+++ Data records
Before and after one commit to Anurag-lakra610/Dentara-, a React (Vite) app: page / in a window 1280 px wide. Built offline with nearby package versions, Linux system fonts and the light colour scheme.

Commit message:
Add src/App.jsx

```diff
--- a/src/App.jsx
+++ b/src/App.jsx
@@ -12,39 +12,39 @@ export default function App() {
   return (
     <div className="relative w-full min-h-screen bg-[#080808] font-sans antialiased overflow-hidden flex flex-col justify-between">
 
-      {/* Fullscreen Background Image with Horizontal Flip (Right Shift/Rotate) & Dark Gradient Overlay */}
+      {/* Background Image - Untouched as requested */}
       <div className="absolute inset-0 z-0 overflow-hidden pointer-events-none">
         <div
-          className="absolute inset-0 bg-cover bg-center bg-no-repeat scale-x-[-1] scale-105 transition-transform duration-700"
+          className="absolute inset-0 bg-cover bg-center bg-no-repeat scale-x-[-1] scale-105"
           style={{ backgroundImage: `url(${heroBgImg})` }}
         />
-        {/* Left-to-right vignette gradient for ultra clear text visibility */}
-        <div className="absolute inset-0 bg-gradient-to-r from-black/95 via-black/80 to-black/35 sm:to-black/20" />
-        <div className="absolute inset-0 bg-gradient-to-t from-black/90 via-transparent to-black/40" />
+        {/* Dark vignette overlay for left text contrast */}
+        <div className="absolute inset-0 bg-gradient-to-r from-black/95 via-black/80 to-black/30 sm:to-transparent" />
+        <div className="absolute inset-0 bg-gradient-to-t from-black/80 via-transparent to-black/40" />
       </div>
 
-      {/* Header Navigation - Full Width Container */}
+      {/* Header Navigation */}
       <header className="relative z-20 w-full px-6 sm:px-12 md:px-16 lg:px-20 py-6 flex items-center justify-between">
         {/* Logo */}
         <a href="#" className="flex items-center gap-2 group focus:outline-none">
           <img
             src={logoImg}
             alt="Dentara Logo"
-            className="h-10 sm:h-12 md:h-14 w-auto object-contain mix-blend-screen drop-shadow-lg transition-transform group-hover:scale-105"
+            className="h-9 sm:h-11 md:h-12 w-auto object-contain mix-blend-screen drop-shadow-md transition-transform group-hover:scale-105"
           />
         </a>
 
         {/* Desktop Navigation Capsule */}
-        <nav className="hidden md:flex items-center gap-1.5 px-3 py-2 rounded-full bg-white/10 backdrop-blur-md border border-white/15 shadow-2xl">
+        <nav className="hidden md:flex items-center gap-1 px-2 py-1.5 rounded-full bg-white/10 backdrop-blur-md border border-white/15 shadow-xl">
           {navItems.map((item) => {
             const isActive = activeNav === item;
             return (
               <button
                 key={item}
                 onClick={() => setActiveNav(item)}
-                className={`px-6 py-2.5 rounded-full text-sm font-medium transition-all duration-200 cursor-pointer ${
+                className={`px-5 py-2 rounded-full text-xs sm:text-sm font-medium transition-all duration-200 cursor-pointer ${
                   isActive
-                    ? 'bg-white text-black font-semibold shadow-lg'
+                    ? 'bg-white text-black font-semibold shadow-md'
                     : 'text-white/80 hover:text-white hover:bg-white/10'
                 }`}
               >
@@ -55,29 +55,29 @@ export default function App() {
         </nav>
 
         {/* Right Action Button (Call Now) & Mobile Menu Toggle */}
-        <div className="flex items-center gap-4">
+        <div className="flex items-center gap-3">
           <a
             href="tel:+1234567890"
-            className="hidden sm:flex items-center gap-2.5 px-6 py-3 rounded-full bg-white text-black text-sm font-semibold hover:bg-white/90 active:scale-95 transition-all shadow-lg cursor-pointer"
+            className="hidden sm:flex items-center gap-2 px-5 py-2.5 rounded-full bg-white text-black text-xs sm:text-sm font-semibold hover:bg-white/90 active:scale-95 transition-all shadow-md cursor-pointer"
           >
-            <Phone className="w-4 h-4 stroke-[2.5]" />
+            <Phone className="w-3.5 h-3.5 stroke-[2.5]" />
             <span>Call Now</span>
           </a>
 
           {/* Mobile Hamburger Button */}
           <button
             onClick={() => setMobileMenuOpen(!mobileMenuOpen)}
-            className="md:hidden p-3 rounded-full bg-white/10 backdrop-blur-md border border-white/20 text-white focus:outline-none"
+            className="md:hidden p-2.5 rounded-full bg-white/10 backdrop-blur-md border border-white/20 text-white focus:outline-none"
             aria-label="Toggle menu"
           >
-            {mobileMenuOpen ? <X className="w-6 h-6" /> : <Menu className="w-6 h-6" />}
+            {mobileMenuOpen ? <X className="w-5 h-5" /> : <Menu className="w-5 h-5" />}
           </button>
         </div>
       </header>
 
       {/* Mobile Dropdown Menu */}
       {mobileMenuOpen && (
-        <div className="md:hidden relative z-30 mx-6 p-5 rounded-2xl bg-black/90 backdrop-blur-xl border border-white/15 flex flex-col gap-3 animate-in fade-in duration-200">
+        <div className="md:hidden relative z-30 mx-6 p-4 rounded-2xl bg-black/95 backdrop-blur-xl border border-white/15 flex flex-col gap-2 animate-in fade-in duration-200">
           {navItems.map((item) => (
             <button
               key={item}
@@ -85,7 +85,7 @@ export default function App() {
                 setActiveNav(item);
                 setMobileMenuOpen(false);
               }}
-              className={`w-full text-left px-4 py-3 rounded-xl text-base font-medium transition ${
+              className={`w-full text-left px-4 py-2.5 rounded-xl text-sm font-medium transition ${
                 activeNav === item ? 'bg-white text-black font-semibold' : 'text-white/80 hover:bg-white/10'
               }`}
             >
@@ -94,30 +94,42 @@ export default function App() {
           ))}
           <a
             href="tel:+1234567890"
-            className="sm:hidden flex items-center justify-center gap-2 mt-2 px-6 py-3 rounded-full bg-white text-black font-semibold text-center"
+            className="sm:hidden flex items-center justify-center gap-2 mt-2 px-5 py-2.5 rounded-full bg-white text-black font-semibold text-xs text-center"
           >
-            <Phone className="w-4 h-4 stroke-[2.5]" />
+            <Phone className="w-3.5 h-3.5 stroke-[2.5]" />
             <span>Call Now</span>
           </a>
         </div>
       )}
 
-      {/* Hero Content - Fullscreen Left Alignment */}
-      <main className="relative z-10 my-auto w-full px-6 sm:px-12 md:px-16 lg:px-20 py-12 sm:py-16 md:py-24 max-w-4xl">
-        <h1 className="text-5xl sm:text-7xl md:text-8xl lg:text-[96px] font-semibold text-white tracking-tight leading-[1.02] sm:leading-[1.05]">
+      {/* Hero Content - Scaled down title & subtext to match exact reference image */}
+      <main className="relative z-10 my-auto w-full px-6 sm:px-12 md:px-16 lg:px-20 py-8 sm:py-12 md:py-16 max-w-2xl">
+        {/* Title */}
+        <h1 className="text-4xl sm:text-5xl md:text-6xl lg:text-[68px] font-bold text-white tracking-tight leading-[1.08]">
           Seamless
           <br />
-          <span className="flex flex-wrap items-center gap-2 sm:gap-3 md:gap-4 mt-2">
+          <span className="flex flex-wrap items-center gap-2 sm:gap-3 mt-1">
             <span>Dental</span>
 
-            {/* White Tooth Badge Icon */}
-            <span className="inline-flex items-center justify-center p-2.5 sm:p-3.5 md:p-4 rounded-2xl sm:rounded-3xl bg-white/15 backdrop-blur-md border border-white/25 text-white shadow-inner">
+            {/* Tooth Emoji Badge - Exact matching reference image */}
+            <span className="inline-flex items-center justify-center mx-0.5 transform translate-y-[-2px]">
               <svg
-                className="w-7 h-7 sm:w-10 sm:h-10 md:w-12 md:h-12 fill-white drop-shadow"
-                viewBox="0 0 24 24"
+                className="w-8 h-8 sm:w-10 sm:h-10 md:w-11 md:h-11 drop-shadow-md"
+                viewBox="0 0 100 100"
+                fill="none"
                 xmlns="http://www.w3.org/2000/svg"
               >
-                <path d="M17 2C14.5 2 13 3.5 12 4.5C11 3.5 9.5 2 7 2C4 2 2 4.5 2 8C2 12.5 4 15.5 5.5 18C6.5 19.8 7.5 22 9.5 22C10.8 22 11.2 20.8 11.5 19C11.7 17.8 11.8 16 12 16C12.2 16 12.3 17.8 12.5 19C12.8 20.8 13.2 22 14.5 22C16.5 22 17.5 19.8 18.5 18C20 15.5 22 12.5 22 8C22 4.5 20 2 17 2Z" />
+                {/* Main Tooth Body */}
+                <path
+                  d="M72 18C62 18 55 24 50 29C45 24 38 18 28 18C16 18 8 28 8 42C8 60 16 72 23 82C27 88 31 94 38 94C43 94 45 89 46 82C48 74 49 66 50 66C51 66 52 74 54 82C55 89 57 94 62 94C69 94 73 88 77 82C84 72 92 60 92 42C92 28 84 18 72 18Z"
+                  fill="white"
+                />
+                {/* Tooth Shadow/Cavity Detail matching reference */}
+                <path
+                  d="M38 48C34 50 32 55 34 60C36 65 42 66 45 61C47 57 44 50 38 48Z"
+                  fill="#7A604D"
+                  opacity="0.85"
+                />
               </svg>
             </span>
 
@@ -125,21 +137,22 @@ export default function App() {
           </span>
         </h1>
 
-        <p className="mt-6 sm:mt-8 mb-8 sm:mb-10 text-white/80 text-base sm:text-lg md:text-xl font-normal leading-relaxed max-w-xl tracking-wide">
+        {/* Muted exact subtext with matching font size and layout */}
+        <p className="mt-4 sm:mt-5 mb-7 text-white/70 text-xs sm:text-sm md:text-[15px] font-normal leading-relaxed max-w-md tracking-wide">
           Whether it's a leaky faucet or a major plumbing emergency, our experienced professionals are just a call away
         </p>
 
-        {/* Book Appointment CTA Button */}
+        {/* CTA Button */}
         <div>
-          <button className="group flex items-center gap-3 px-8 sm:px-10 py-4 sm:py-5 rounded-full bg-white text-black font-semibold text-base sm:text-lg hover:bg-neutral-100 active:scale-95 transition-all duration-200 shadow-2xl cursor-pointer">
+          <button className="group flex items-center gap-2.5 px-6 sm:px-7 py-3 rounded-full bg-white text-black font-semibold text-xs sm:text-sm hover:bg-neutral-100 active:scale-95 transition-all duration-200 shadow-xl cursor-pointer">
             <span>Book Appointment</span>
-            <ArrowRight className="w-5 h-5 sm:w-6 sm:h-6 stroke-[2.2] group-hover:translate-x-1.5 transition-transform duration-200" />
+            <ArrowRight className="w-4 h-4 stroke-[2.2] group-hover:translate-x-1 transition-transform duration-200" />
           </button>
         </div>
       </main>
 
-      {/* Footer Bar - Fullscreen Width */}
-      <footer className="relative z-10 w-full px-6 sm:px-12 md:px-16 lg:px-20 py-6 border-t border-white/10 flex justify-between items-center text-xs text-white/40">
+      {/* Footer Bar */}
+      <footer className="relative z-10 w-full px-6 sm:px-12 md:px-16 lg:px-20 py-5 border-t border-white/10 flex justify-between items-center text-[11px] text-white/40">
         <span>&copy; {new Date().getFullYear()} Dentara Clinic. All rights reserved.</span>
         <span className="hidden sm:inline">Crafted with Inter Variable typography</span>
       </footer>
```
++++++
Your instructions:
Across the listing above, find all lines where the word "from" is present and copy them.

Answer section:
-        <div className="absolute inset-0 bg-gradient-to-r from-black/95 via-black/80 to-black/35 sm:to-black/20" />
-        <div className="absolute inset-0 bg-gradient-to-t from-black/90 via-transparent to-black/40" />
+        <div className="absolute inset-0 bg-gradient-to-r from-black/95 via-black/80 to-black/30 sm:to-transparent" />
+        <div className="absolute inset-0 bg-gradient-to-t from-black/80 via-transparent to-black/40" />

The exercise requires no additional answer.